[RECORD SET]
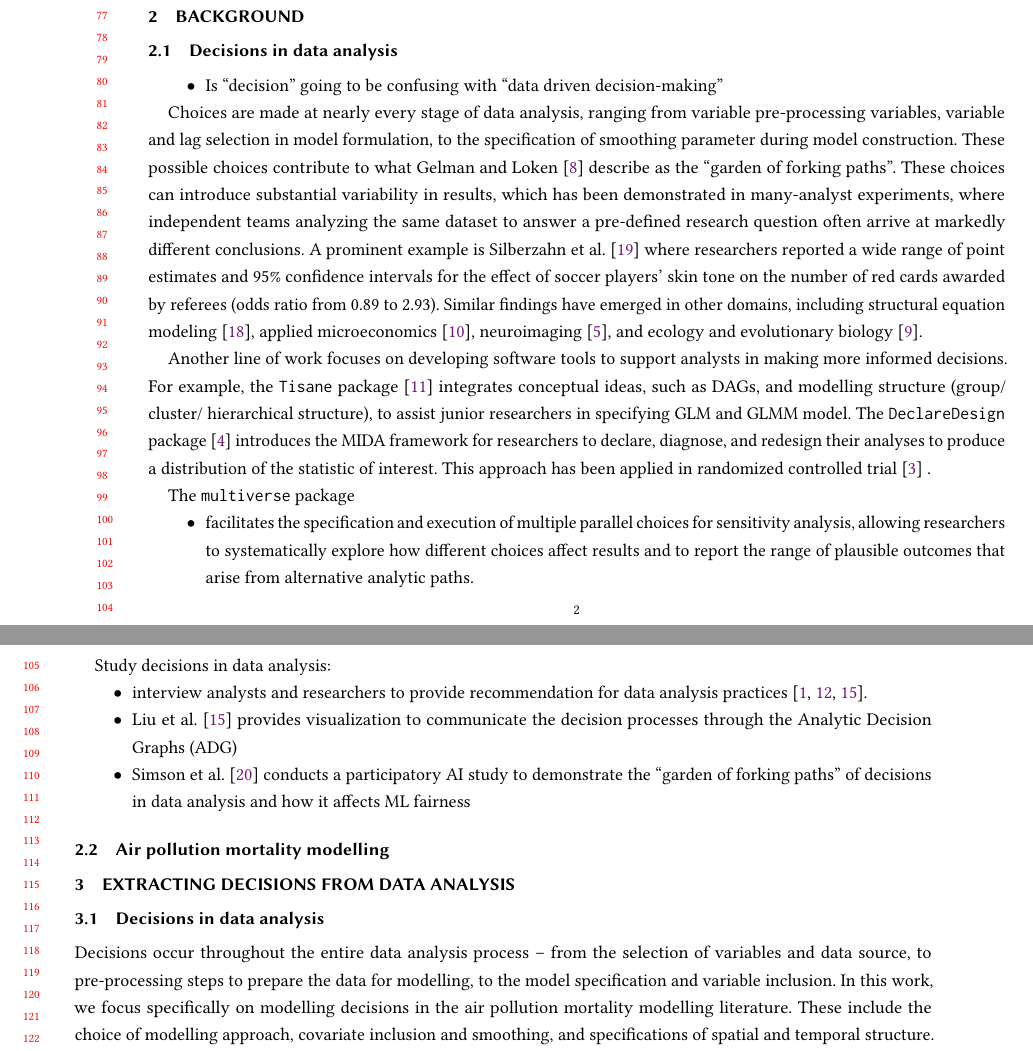
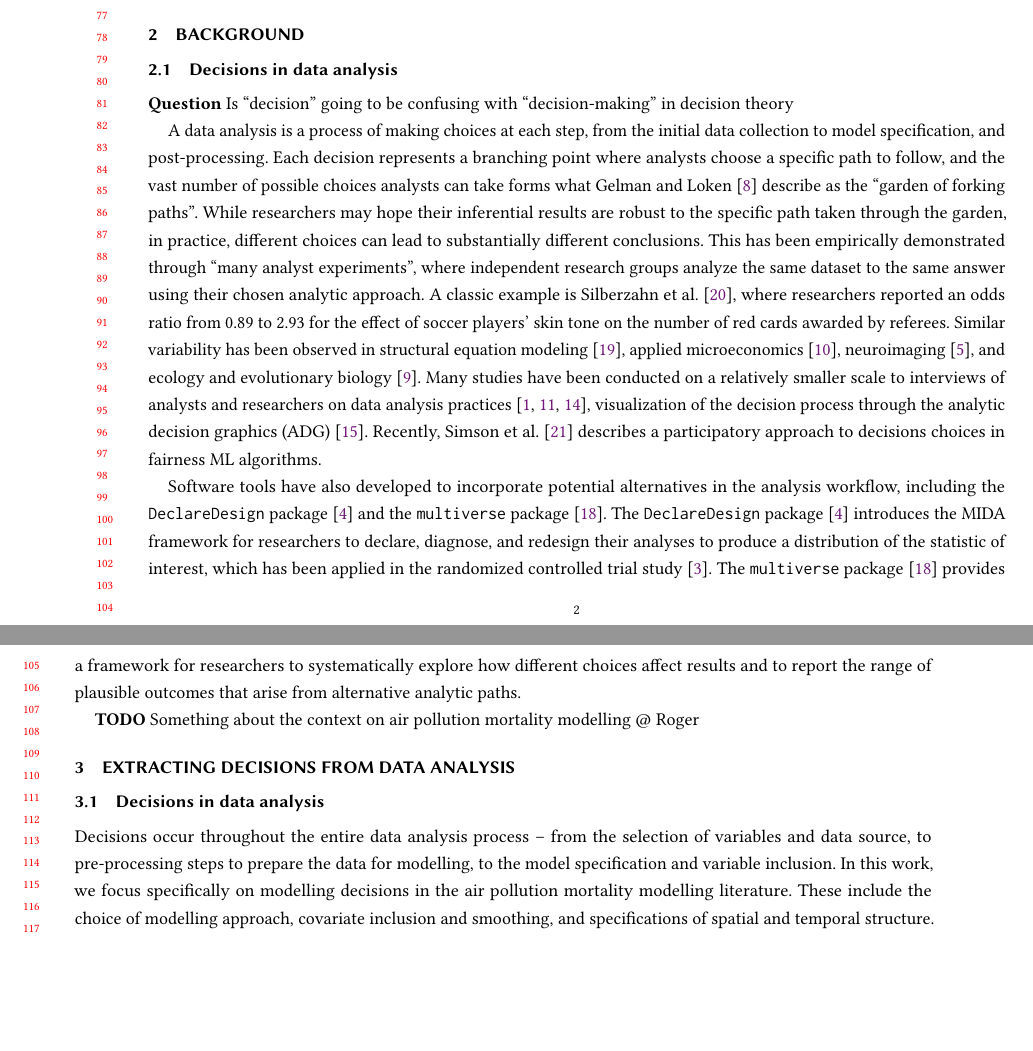
Before and after one commit to huizezhang-sherry/paper-decisions, a LaTeX paper (_manuscript/_tex/index.tex): two parts of pages 2 and 3 of 12, joined at a grey line, cut so that both start at the same text, the shorter picture padded with empty space. Compiled offline with pdfLaTeX.

Commit message:
draft on the background section

```diff
--- a/_manuscript/_tex/index.tex
+++ b/_manuscript/_tex/index.tex
@@ -392,72 +392,48 @@ implications of our study.
 \subsection{Decisions in data
 analysis}\label{decisions-in-data-analysis}
 
-\begin{itemize}
-\tightlist
-\item
-  Is ``decision'' going to be confusing with ``data driven
-  decision-making''
-\end{itemize}
+\textbf{Question} Is ``decision'' going to be confusing with
+``decision-making'' in decision theory
 
-Choices are made at nearly every stage of data analysis, ranging from
-variable pre-processing variables, variable and lag selection in model
-formulation, to the specification of smoothing parameter during model
-construction. These possible choices contribute to what
-\citet{gelman2014} describe as the ``garden of forking paths''. These
-choices can introduce substantial variability in results, which has been
-demonstrated in many-analyst experiments, where independent teams
-analyzing the same dataset to answer a pre-defined research question
-often arrive at markedly different conclusions. A prominent example is
-\citet{silberzahn2018} where researchers reported a wide range of point
-estimates and 95\% confidence intervals for the effect of soccer
-players' skin tone on the number of red cards awarded by referees (odds
-ratio from 0.89 to 2.93). Similar findings have emerged in other
-domains, including structural equation modeling \citep{sarstedt2024},
-applied microeconomics \citep{huntington-klein2021}, neuroimaging
+A data analysis is a process of making choices at each step, from the
+initial data collection to model specification, and post-processing.
+Each decision represents a branching point where analysts choose a
+specific path to follow, and the vast number of possible choices
+analysts can take forms what \citet{gelman2014} describe as the ``garden
+of forking paths''. While researchers may hope their inferential results
+are robust to the specific path taken through the garden, in practice,
+different choices can lead to substantially different conclusions. This
+has been empirically demonstrated through ``many analyst experiments'',
+where independent research groups analyze the same dataset to the same
+answer using their chosen analytic approach. A classic example is
+\citet{silberzahn2018}, where researchers reported an odds ratio from
+0.89 to 2.93 for the effect of soccer players' skin tone on the number
+of red cards awarded by referees. Similar variability has been observed
+in structural equation modeling \citep{sarstedt2024}, applied
+microeconomics \citep{huntington-klein2021}, neuroimaging
 \citep{botvinik-nezer2020}, and ecology and evolutionary biology
-\citep{gould2025}.
+\citep{gould2025}. Many studies have been conducted on a relatively
+smaller scale to interviews of analysts and researchers on data analysis
+practices \citep{kale2019, alspaugh2019, liu_understanding_2020},
+visualization of the decision process through the analytic decision
+graphics (ADG) \citep{liu2020}. Recently, \citet{simson2025} describes a
+participatory approach to decisions choices in fairness ML algorithms.
 
-Another line of work focuses on developing software tools to support
-analysts in making more informed decisions. For example, the
-\texttt{Tisane} package \citep{jun2022} integrates conceptual ideas,
-such as DAGs, and modelling structure (group/ cluster/ hierarchical
-structure), to assist junior researchers in specifying GLM and GLMM
-model. The \texttt{DeclareDesign} package \citep{blair2019} introduces
-the MIDA framework for researchers to declare, diagnose, and redesign
-their analyses to produce a distribution of the statistic of interest.
-This approach has been applied in randomized controlled trial
-\citep{bishop2024} .
+Software tools have also developed to incorporate potential alternatives
+in the analysis workflow, including the \texttt{DeclareDesign} package
+\citep{blair2019} and the \texttt{multiverse} package
+\citep{multiverse}. The \texttt{DeclareDesign} package \citep{blair2019}
+introduces the MIDA framework for researchers to declare, diagnose, and
+redesign their analyses to produce a distribution of the statistic of
+interest, which has been applied in the randomized controlled trial
+study \citep{bishop2024}. The \texttt{multiverse} package
+\citep{multiverse} provides a framework for researchers to
+systematically explore how different choices affect results and to
+report the range of plausible outcomes that arise from alternative
+analytic paths.
 
-The \texttt{multiverse} package
-
-\begin{itemize}
-\tightlist
-\item
-  facilitates the specification and execution of multiple parallel
-  choices for sensitivity analysis, allowing researchers to
-  systematically explore how different choices affect results and to
-  report the range of plausible outcomes that arise from alternative
-  analytic paths.
-\end{itemize}
-
-Study decisions in data analysis:
-
-\begin{itemize}
-\tightlist
-\item
-  interview analysts and researchers to provide recommendation for data
-  analysis practices \citep{kale2019, alspaugh2019, liu2020}.
-\item
-  \citet{liu2020} provides visualization to communicate the decision
-  processes through the Analytic Decision Graphs (ADG)
-\item
-  \citet{simson2025} conducts a participatory AI study to demonstrate
-  the ``garden of forking paths'' of decisions in data analysis and how
-  it affects ML fairness
-\end{itemize}
-
-\subsection{Air pollution mortality
-modelling}\label{air-pollution-mortality-modelling}
+\textbf{TODO} Something about the context on air pollution mortality
+modelling @ Roger
 
 \section{Extracting decisions from data
 analysis}\label{sec-extract-decisions}
```
Also changed, not shown: _manuscript/_tex/references.bib (+25 -0 lines), references.bib (+25 -0 lines), _manuscript/index.pdf, _manuscript/_tex/index.tex (2 more changed lines), 2 other files.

[TASK ITEM] Give back each entry exactly as it appears. Leave pictures out.

[RESPONSE]
Before and after one commit to huizezhang-sherry/paper-decisions, a LaTeX paper (_manuscript/_tex/index.tex): two parts of pages 2 and 3 of 12, joined at a grey line, cut so that both start at the same text, the shorter picture padded with empty space. Compiled offline with pdfLaTeX.

Commit message:
draft on the background section

```diff
--- a/_manuscript/_tex/index.tex
+++ b/_manuscript/_tex/index.tex
@@ -392,72 +392,48 @@ implications of our study.
 \subsection{Decisions in data
 analysis}\label{decisions-in-data-analysis}
 
-\begin{itemize}
-\tightlist
-\item
-  Is ``decision'' going to be confusing with ``data driven
-  decision-making''
-\end{itemize}
+\textbf{Question} Is ``decision'' going to be confusing with
+``decision-making'' in decision theory
 
-Choices are made at nearly every stage of data analysis, ranging from
-variable pre-processing variables, variable and lag selection in model
-formulation, to the specification of smoothing parameter during model
-construction. These possible choices contribute to what
-\citet{gelman2014} describe as the ``garden of forking paths''. These
-choices can introduce substantial variability in results, which has been
-demonstrated in many-analyst experiments, where independent teams
-analyzing the same dataset to answer a pre-defined research question
-often arrive at markedly different conclusions. A prominent example is
-\citet{silberzahn2018} where researchers reported a wide range of point
-estimates and 95\% confidence intervals for the effect of soccer
-players' skin tone on the number of red cards awarded by referees (odds
-ratio from 0.89 to 2.93). Similar findings have emerged in other
-domains, including structural equation modeling \citep{sarstedt2024},
-applied microeconomics \citep{huntington-klein2021}, neuroimaging
+A data analysis is a process of making choices at each step, from the
+initial data collection to model specification, and post-processing.
+Each decision represents a branching point where analysts choose a
+specific path to follow, and the vast number of possible choices
+analysts can take forms what \citet{gelman2014} describe as the ``garden
+of forking paths''. While researchers may hope their inferential results
+are robust to the specific path taken through the garden, in practice,
+different choices can lead to substantially different conclusions. This
+has been empirically demonstrated through ``many analyst experiments'',
+where independent research groups analyze the same dataset to the same
+answer using their chosen analytic approach. A classic example is
+\citet{silberzahn2018}, where researchers reported an odds ratio from
+0.89 to 2.93 for the effect of soccer players' skin tone on the number
+of red cards awarded by referees. Similar variability has been observed
+in structural equation modeling \citep{sarstedt2024}, applied
+microeconomics \citep{huntington-klein2021}, neuroimaging
 \citep{botvinik-nezer2020}, and ecology and evolutionary biology
-\citep{gould2025}.
+\citep{gould2025}. Many studies have been conducted on a relatively
+smaller scale to interviews of analysts and researchers on data analysis
+practices \citep{kale2019, alspaugh2019, liu_understanding_2020},
+visualization of the decision process through the analytic decision
+graphics (ADG) \citep{liu2020}. Recently, \citet{simson2025} describes a
+participatory approach to decisions choices in fairness ML algorithms.
 
-Another line of work focuses on developing software tools to support
-analysts in making more informed decisions. For example, the
-\texttt{Tisane} package \citep{jun2022} integrates conceptual ideas,
-such as DAGs, and modelling structure (group/ cluster/ hierarchical
-structure), to assist junior researchers in specifying GLM and GLMM
-model. The \texttt{DeclareDesign} package \citep{blair2019} introduces
-the MIDA framework for researchers to declare, diagnose, and redesign
-their analyses to produce a distribution of the statistic of interest.
-This approach has been applied in randomized controlled trial
-\citep{bishop2024} .
+Software tools have also developed to incorporate potential alternatives
+in the analysis workflow, including the \texttt{DeclareDesign} package
+\citep{blair2019} and the \texttt{multiverse} package
+\citep{multiverse}. The \texttt{DeclareDesign} package \citep{blair2019}
+introduces the MIDA framework for researchers to declare, diagnose, and
+redesign their analyses to produce a distribution of the statistic of
+interest, which has been applied in the randomized controlled trial
+study \citep{bishop2024}. The \texttt{multiverse} package
+\citep{multiverse} provides a framework for researchers to
+systematically explore how different choices affect results and to
+report the range of plausible outcomes that arise from alternative
+analytic paths.
 
-The \texttt{multiverse} package
-
-\begin{itemize}
-\tightlist
-\item
-  facilitates the specification and execution of multiple parallel
-  choices for sensitivity analysis, allowing researchers to
-  systematically explore how different choices affect results and to
-  report the range of plausible outcomes that arise from alternative
-  analytic paths.
-\end{itemize}
-
-Study decisions in data analysis:
-
-\begin{itemize}
-\tightlist
-\item
-  interview analysts and researchers to provide recommendation for data
-  analysis practices \citep{kale2019, alspaugh2019, liu2020}.
-\item
-  \citet{liu2020} provides visualization to communicate the decision
-  processes through the Analytic Decision Graphs (ADG)
-\item
-  \citet{simson2025} conducts a participatory AI study to demonstrate
-  the ``garden of forking paths'' of decisions in data analysis and how
-  it affects ML fairness
-\end{itemize}
-
-\subsection{Air pollution mortality
-modelling}\label{air-pollution-mortality-modelling}
+\textbf{TODO} Something about the context on air pollution mortality
+modelling @ Roger
 
 \section{Extracting decisions from data
 analysis}\label{sec-extract-decisions}
```
Also changed, not shown: _manuscript/_tex/references.bib (+25 -0 lines), references.bib (+25 -0 lines), _manuscript/index.pdf, _manuscript/_tex/index.tex (2 more changed lines), 2 other files.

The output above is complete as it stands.